- _Description of the task_
Please output the lines shown below exactly as they appear.
** The input follows **
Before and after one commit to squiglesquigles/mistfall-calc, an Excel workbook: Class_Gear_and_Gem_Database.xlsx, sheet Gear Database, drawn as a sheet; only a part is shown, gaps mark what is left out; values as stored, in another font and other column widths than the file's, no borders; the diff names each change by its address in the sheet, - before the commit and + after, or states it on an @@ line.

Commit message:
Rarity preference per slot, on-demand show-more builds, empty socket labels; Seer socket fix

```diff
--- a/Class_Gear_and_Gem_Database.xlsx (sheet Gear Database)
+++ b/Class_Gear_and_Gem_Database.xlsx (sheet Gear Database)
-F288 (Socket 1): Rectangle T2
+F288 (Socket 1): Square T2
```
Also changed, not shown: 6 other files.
** End of The input **
- _Solution for this exercise_
Before and after one commit to squiglesquigles/mistfall-calc, an Excel workbook: Class_Gear_and_Gem_Database.xlsx, sheet Gear Database, drawn as a sheet; only a part is shown, gaps mark what is left out; values as stored, in another font and other column widths than the file's, no borders; the diff names each change by its address in the sheet, - before the commit and + after, or states it on an @@ line.

Commit message:
Rarity preference per slot, on-demand show-more builds, empty socket labels; Seer socket fix

```diff
--- a/Class_Gear_and_Gem_Database.xlsx (sheet Gear Database)
+++ b/Class_Gear_and_Gem_Database.xlsx (sheet Gear Database)
-F288 (Socket 1): Rectangle T2
+F288 (Socket 1): Square T2
```
Also changed, not shown: 6 other files.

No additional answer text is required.